::: DATA TO PROCESS
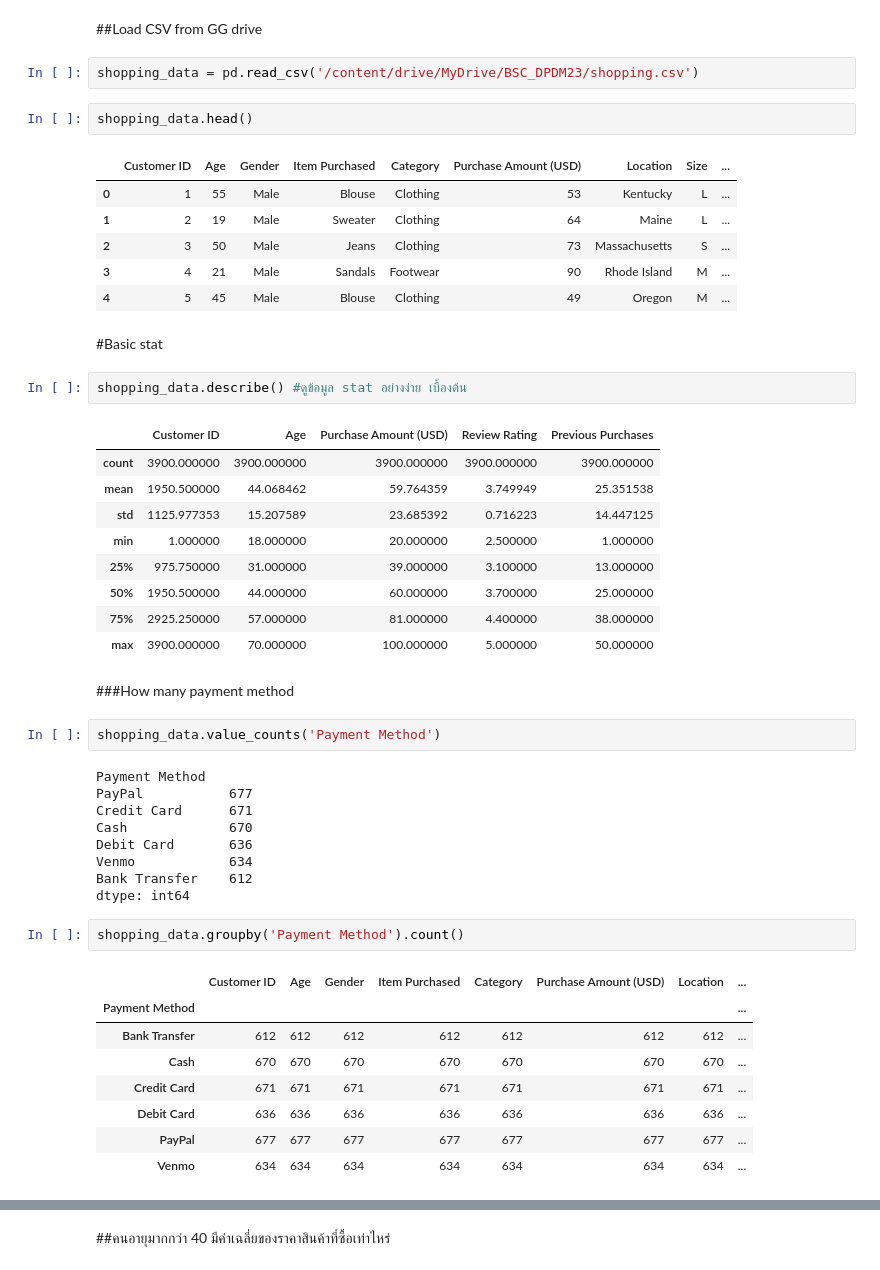
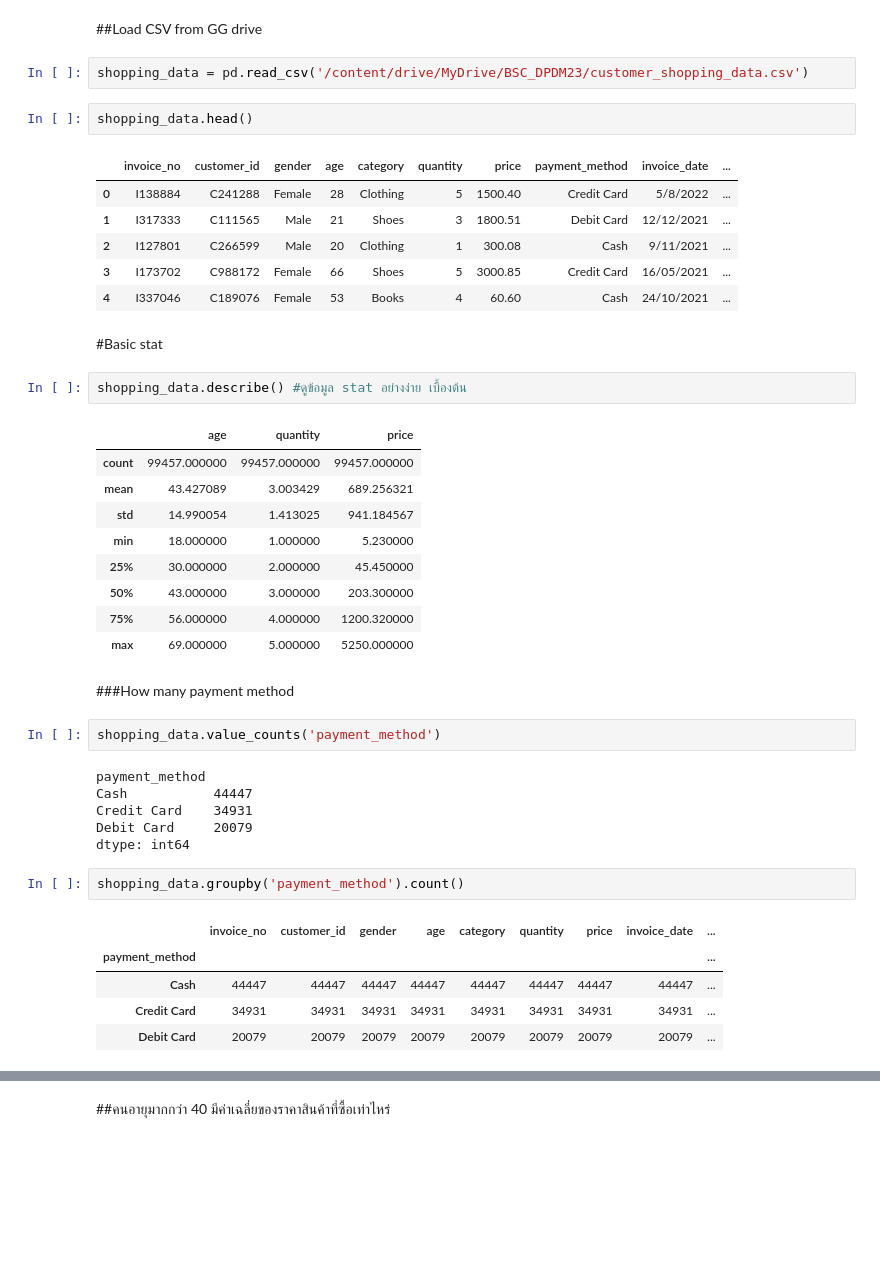
Before and after one commit to Pimchanok6430205105/BSC_DPDM23, a Jupyter notebook: Understanding_Data.ipynb, the cells around one changed output, grey strips where cells are left out. Drawn from its saved outputs; the diff is of its cells as text; blank space fills up the shorter version.

```diff
--- a/Understanding_Data.ipynb
+++ b/Understanding_Data.ipynb
@@ -51,52 +38,46 @@ data_from_gsheets = pd.DataFrame.from_records(rows)
 # %% [markdown]
 ##Load CSV from GG drive
 # %%
-shopping_data = pd.read_csv('/content/drive/MyDrive/BSC_DPDM23/shopping.csv')
+shopping_data = pd.read_csv('/content/drive/MyDrive/BSC_DPDM23/customer_shopping_data.csv')
 # %%
 shopping_data.head()
 # %% [output]
-|  | Customer ID | Age | Gender | Item Purchased | Category | Purchase Amount (USD) | Location | Size | ... |
-| 0 | 1 | 55 | Male | Blouse | Clothing | 53 | Kentucky | L | ... |
-| 1 | 2 | 19 | Male | Sweater | Clothing | 64 | Maine | L | ... |
-| 2 | 3 | 50 | Male | Jeans | Clothing | 73 | Massachusetts | S | ... |
-| 3 | 4 | 21 | Male | Sandals | Footwear | 90 | Rhode Island | M | ... |
-| 4 | 5 | 45 | Male | Blouse | Clothing | 49 | Oregon | M | ... |
+|  | invoice_no | customer_id | gender | age | category | quantity | price | payment_method | invoice_date | ... |
+| 0 | I138884 | C241288 | Female | 28 | Clothing | 5 | 1500.40 | Credit Card | 5/8/2022 | ... |
+| 1 | I317333 | C111565 | Male | 21 | Shoes | 3 | 1800.51 | Debit Card | 12/12/2021 | ... |
+| 2 | I127801 | C266599 | Male | 20 | Clothing | 1 | 300.08 | Cash | 9/11/2021 | ... |
+| 3 | I173702 | C988172 | Female | 66 | Shoes | 5 | 3000.85 | Credit Card | 16/05/2021 | ... |
+| 4 | I337046 | C189076 | Female | 53 | Books | 4 | 60.60 | Cash | 24/10/2021 | ... |
 # %% [markdown]
 #Basic stat
 # %%
 shopping_data.describe() #ดูข้อมูล stat อย่างง่าย เบื้องต้น
 # %% [output]
-|  | Customer ID | Age | Purchase Amount (USD) | Review Rating | Previous Purchases |
-| count | 3900.000000 | 3900.000000 | 3900.000000 | 3900.000000 | 3900.000000 |
-| mean | 1950.500000 | 44.068462 | 59.764359 | 3.749949 | 25.351538 |
-| std | 1125.977353 | 15.207589 | 23.685392 | 0.716223 | 14.447125 |
-| min | 1.000000 | 18.000000 | 20.000000 | 2.500000 | 1.000000 |
-| 25% | 975.750000 | 31.000000 | 39.000000 | 3.100000 | 13.000000 |
-| 50% | 1950.500000 | 44.000000 | 60.000000 | 3.700000 | 25.000000 |
-| 75% | 2925.250000 | 57.000000 | 81.000000 | 4.400000 | 38.000000 |
-| max | 3900.000000 | 70.000000 | 100.000000 | 5.000000 | 50.000000 |
+|  | age | quantity | price |
+| count | 99457.000000 | 99457.000000 | 99457.000000 |
+| mean | 43.427089 | 3.003429 | 689.256321 |
+| std | 14.990054 | 1.413025 | 941.184567 |
+| min | 18.000000 | 1.000000 | 5.230000 |
+| 25% | 30.000000 | 2.000000 | 45.450000 |
+| 50% | 43.000000 | 3.000000 | 203.300000 |
+| 75% | 56.000000 | 4.000000 | 1200.320000 |
+| max | 69.000000 | 5.000000 | 5250.000000 |
 # %% [markdown]
 ###How many payment method
 # %%
-shopping_data.value_counts('Payment Method')
+shopping_data.value_counts('payment_method')
 # %% [output]
-Payment Method
-PayPal           677
-Credit Card      671
-Cash             670
-Debit Card       636
-Venmo            634
-Bank Transfer    612
+payment_method
+Cash           44447
+Credit Card    34931
+Debit Card     20079
 dtype: int64
 # %%
-shopping_data.groupby('Payment Method').count()
+shopping_data.groupby('payment_method').count()
 # %% [output]
-|  | Customer ID | Age | Gender | Item Purchased | Category | Purchase Amount (USD) | Location | ... |
-| Payment Method |  |  |  |  |  |  |  | ... |
-| Bank Transfer | 612 | 612 | 612 | 612 | 612 | 612 | 612 | ... |
-| Cash | 670 | 670 | 670 | 670 | 670 | 670 | 670 | ... |
-| Credit Card | 671 | 671 | 671 | 671 | 671 | 671 | 671 | ... |
-| Debit Card | 636 | 636 | 636 | 636 | 636 | 636 | 636 | ... |
-| PayPal | 677 | 677 | 677 | 677 | 677 | 677 | 677 | ... |
-| Venmo | 634 | 634 | 634 | 634 | 634 | 634 | 634 | ... |
+|  | invoice_no | customer_id | gender | age | category | quantity | price | invoice_date | ... |
+| payment_method |  |  |  |  |  |  |  |  | ... |
+| Cash | 44447 | 44447 | 44447 | 44447 | 44447 | 44447 | 44447 | 44447 | ... |
+| Credit Card | 34931 | 34931 | 34931 | 34931 | 34931 | 34931 | 34931 | 34931 | ... |
+| Debit Card | 20079 | 20079 | 20079 | 20079 | 20079 | 20079 | 20079 | 20079 | ... |
 # %%
```
Also changed, not shown: parts of 43 cells of this notebook.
::::::
WORK INSTRUCTION :: Go through the entries and copy every line that has "Purchase".

RESPONSE TO THIS TASK ::
-|  | Customer ID | Age | Gender | Item Purchased | Category | Purchase Amount (USD) | Location | Size | ... |
-|  | Customer ID | Age | Purchase Amount (USD) | Review Rating | Previous Purchases |
-|  | Customer ID | Age | Gender | Item Purchased | Category | Purchase Amount (USD) | Location | ... |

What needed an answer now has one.